  24. ^ "The Times and Sunday Times University Good University Guide 2018". Times Newspapers. Retrieved 24 September 2017. 
  25. ^ "Foundation degrees". Bishopg.ac.uk. BGU. Retrieved 17 November 2016. 
  26. ^ "Undergraduate Degrees". bishopg.ac.uk. BGU. Retrieved 17 November 2016. 
  27. ^ "Postgraduate Certificates in Education". bishopg.ac.uk. BGU. Retrieved 17 November 2016. 
  28. ^ "Masters Awards". bishopg.ac.uk. BGU. Retrieved 17 November 2016. 
  29. ^ "Doctoral Study". bishopg.ac.uk. BGU. Retrieved 17 November 2016. 
  30. ^ "ITE Inspection Report 2016-05-23". reports.ofsted.org. Ofsted. Retrieved 17 November 2016. 
  31. ^ Neil, Peter; et al. (2014). Bishop Grosseteste University Five Year Strategy 2014 to 2019. Lincoln: BGU. Retrieved 15 November 2016. 
  32. ^ "Meet the Officers". BGSU.co.uk. BGSU. Retrieved 15 November 2016. 
  33. ^ "Team BGSU". BGSU.co.uk. BGSU. Retrieved 15 November 2016. 
  34. ^ Spencer, Charles. "The plays what he produced". Daily Telegraph. Telegraph Media Group. Retrieved 15 November 2016. 
  35. ^ Clucas, Andrew. "SKIING: Inspired Jade gunning for glory at Sochi 2014". Spaldingtoday.co.uk. Spalding Today. Retrieved 15 November 2016. 

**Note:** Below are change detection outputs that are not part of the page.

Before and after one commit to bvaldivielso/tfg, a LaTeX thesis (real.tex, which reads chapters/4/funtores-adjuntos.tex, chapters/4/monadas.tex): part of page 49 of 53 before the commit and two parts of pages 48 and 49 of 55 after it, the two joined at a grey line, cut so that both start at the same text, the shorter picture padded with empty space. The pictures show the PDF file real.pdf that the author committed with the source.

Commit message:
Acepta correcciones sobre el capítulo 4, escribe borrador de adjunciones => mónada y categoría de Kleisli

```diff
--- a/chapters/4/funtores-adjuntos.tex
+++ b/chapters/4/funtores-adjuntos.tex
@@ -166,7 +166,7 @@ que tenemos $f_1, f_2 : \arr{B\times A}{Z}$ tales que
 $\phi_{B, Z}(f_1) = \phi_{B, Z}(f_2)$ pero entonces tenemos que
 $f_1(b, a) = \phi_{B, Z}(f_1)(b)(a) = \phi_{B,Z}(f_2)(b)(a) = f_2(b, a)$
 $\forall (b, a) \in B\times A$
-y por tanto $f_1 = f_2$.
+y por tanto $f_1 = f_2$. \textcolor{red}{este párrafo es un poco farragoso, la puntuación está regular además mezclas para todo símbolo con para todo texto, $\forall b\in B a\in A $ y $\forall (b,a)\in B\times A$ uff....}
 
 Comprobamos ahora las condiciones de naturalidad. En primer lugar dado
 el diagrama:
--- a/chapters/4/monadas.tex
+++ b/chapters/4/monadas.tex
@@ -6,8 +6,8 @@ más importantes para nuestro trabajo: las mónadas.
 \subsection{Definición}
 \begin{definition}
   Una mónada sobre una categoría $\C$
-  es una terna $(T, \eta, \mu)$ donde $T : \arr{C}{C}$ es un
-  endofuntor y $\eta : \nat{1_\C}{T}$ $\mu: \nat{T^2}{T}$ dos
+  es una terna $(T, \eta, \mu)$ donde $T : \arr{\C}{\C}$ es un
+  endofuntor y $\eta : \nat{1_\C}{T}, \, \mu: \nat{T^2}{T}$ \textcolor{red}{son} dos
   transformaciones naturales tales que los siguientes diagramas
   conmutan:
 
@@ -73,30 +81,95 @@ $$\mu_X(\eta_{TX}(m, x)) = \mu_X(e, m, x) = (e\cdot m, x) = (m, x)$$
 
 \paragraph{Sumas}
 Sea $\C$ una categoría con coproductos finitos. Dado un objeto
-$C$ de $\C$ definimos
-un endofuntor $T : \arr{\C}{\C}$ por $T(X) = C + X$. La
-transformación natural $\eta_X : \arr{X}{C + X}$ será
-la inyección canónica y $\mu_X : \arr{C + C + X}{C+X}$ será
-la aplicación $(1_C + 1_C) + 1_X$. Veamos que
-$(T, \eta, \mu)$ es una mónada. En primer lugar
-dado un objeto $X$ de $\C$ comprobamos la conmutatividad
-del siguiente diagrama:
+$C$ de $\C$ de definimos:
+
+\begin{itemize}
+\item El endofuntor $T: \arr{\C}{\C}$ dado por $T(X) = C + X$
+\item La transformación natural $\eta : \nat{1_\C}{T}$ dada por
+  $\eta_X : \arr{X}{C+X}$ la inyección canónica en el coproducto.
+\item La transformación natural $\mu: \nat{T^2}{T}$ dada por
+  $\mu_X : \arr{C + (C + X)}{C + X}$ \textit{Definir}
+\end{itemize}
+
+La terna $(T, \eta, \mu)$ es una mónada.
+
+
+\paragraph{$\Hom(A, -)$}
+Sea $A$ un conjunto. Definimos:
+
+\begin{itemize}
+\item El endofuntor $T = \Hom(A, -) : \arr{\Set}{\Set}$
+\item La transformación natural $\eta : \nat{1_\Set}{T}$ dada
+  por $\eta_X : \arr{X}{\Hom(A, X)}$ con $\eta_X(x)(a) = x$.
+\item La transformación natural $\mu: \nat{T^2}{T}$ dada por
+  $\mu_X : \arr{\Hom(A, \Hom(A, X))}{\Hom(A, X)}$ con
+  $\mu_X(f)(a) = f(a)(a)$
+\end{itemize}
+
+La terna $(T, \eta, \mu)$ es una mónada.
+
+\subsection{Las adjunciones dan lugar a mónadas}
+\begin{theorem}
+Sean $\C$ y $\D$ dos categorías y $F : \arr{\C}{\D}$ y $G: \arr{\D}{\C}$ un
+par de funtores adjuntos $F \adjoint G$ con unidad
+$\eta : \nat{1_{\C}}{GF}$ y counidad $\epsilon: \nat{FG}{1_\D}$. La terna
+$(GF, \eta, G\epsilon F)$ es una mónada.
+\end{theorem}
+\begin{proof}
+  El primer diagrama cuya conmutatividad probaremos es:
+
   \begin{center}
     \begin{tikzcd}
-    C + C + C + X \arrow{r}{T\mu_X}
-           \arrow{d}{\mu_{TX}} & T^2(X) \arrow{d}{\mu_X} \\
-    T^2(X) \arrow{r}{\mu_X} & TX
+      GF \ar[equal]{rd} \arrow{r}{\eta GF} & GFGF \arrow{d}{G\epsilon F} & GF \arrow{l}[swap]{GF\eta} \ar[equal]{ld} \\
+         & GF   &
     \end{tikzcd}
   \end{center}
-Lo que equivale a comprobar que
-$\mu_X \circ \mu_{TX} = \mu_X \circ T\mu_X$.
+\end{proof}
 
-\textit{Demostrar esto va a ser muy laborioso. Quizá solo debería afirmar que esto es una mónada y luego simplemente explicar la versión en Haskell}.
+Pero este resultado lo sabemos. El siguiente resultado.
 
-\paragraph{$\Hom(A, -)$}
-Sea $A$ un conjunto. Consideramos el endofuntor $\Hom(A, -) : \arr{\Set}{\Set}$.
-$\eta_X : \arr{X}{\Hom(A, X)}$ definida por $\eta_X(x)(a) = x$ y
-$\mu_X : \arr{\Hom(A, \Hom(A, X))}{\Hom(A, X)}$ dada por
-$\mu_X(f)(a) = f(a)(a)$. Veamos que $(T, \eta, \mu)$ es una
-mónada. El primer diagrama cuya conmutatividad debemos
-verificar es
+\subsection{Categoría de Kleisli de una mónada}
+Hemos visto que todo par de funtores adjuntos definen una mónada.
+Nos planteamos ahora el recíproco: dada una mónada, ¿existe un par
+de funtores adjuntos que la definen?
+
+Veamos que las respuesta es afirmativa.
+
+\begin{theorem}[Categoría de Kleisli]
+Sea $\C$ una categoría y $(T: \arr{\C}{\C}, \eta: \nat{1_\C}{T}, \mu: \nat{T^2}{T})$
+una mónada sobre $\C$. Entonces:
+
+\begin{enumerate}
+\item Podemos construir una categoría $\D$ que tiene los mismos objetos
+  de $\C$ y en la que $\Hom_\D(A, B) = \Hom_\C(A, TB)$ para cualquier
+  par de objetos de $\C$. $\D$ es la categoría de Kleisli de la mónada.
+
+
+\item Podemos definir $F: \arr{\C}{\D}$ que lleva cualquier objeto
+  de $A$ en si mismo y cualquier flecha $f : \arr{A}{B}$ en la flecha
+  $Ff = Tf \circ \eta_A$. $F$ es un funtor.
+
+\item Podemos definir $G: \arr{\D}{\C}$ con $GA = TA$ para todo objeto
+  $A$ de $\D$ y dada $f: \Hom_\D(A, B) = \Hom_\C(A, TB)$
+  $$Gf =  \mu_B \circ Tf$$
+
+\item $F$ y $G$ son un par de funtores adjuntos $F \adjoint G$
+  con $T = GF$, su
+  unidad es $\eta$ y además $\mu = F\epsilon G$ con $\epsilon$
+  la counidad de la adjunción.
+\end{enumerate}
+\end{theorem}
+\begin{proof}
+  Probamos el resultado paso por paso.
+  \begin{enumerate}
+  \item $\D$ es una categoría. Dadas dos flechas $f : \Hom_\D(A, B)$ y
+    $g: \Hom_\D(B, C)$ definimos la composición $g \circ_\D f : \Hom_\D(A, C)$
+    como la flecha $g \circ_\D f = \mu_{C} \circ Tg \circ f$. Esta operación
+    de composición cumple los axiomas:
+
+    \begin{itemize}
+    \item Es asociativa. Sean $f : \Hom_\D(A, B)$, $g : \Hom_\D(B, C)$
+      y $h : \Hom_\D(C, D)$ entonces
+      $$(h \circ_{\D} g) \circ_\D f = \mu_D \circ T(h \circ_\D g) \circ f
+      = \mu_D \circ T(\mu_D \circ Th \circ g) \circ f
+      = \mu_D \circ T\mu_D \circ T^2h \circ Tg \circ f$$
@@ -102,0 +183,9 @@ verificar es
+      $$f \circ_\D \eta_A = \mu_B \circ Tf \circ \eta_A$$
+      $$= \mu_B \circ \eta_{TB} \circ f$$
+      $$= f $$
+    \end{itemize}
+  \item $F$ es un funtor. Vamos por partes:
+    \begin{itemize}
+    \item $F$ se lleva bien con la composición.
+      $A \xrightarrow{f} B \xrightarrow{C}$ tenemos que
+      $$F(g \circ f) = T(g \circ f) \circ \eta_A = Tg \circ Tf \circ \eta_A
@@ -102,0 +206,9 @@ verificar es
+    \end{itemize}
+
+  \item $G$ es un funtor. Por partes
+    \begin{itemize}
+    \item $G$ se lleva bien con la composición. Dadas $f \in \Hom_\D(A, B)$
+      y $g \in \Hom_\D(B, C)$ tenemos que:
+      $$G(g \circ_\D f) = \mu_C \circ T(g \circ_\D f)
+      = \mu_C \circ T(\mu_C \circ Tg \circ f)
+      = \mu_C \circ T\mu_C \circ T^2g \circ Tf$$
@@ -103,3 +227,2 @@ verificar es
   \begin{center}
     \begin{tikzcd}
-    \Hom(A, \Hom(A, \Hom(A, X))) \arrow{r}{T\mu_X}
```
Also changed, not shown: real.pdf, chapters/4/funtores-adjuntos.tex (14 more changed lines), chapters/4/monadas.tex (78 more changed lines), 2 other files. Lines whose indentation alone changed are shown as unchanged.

Further reading[edit]

  • Zebedee, D. H. J. (1962). Lincoln Diocesan Training College 1862–1962. Lincoln: Lincoln Diocesan Training College.

External links[edit]